:grin: I’ve eaten it and turned wine into it, but the only thing I ever cleaned with it is windows.

3 Likes

I’m reading this way after the fact, but REALLY glad the GF search query works. I have a roll of Linoleum about 100’ x 12". I bought it a long time ago to print on skateboard decks. I was just eying it, thinking coasters…? Glad I checked.

Since this post, I’ve seen someone else with better luck than me, and for a curved surface such as a skateboard deck, linoleum may be a way to go. I still stand by my experience, but I can also be a bit focused on the downsides, sometimes, and in nearly every other utilization, you can print make with better materials - but curved surfaces…

@ryanjpedersen the skateboard deck thing is history. I’ve been considering good materials for coasters. The PG plywood has MDF in the middle. Not great. Acrylic is kind of slippery. I do want to try felt, but don’t have any yet.
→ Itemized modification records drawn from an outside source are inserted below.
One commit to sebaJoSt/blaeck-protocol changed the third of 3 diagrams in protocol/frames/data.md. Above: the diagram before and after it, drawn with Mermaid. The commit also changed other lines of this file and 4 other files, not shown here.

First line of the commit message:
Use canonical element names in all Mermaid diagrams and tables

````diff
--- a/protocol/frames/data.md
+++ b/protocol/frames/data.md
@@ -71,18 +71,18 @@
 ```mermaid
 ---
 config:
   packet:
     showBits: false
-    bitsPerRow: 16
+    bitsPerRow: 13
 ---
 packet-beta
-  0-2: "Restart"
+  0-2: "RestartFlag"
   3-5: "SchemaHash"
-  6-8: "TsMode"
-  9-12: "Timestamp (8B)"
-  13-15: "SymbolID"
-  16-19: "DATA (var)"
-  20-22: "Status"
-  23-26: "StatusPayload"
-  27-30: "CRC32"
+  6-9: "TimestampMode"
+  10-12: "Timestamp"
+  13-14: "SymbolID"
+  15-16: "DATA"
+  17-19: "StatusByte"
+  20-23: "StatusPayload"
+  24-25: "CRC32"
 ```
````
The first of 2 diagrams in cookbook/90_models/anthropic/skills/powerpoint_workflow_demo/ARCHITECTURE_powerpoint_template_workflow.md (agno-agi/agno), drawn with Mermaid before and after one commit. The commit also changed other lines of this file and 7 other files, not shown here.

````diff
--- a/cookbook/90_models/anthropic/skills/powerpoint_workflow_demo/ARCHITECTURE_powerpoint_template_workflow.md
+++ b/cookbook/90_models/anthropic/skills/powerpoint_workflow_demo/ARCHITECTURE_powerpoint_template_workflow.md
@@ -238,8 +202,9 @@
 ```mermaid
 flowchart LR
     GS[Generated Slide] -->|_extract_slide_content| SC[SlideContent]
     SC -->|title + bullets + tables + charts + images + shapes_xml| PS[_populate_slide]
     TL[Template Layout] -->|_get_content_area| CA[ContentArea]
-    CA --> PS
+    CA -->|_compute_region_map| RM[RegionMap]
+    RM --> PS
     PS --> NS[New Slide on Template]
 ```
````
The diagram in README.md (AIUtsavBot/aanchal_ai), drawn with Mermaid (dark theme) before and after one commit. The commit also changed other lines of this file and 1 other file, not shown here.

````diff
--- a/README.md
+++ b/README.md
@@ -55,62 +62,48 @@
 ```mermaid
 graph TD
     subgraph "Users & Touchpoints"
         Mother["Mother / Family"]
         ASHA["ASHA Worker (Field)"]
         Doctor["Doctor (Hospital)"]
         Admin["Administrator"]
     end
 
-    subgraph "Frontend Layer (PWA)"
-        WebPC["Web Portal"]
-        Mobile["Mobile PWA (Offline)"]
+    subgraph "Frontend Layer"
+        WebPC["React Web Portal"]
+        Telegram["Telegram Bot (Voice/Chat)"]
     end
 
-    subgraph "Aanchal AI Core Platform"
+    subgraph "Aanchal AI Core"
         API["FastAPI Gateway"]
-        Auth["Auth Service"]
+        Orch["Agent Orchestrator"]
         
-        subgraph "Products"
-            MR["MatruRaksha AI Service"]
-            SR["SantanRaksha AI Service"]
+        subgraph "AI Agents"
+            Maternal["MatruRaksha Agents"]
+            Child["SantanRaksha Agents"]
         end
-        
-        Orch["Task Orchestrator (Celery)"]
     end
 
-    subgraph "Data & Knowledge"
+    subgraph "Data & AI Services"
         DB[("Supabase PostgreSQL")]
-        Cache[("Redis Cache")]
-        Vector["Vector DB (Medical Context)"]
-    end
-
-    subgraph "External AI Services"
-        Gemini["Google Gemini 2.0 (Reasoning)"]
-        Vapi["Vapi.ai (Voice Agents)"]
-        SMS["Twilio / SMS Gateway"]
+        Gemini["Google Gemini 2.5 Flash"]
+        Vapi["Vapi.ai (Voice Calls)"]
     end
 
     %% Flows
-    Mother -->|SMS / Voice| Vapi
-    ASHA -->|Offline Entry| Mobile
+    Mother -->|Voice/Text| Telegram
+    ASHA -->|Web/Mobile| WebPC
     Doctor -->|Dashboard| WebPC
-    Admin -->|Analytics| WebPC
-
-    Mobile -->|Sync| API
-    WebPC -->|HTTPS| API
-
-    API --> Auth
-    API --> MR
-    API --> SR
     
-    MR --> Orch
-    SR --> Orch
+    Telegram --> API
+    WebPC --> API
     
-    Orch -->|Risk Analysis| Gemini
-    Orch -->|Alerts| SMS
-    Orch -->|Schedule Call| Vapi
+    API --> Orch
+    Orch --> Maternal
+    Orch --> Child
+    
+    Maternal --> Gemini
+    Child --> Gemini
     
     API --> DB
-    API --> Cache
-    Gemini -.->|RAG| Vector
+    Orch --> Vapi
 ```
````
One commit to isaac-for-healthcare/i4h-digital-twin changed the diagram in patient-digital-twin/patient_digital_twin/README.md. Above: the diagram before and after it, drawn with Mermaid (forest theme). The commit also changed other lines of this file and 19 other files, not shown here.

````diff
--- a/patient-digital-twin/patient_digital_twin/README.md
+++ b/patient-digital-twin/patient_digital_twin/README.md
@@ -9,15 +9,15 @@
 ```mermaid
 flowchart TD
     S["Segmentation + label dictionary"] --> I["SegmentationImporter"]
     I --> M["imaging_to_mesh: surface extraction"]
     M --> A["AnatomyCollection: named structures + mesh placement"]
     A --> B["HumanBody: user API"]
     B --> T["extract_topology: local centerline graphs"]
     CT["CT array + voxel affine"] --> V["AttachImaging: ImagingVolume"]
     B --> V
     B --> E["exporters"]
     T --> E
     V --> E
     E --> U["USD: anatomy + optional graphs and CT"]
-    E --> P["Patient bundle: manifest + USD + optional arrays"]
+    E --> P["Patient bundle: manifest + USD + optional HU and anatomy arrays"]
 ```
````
In any case, knowing that linseed oil is a big ingredient of linoleum, it makes sense that it would make a huge mess. And my vent through the window is still kind of half assed, so no-go on lino.

How about a material sandwich: leather stuck to acrylic for rigidity stuck to felt for softness on the furniture.

Or perhaps cork?

@markwal, I do have leather coaster blanks that are thick enough without the sandwiching, but I like the way you think.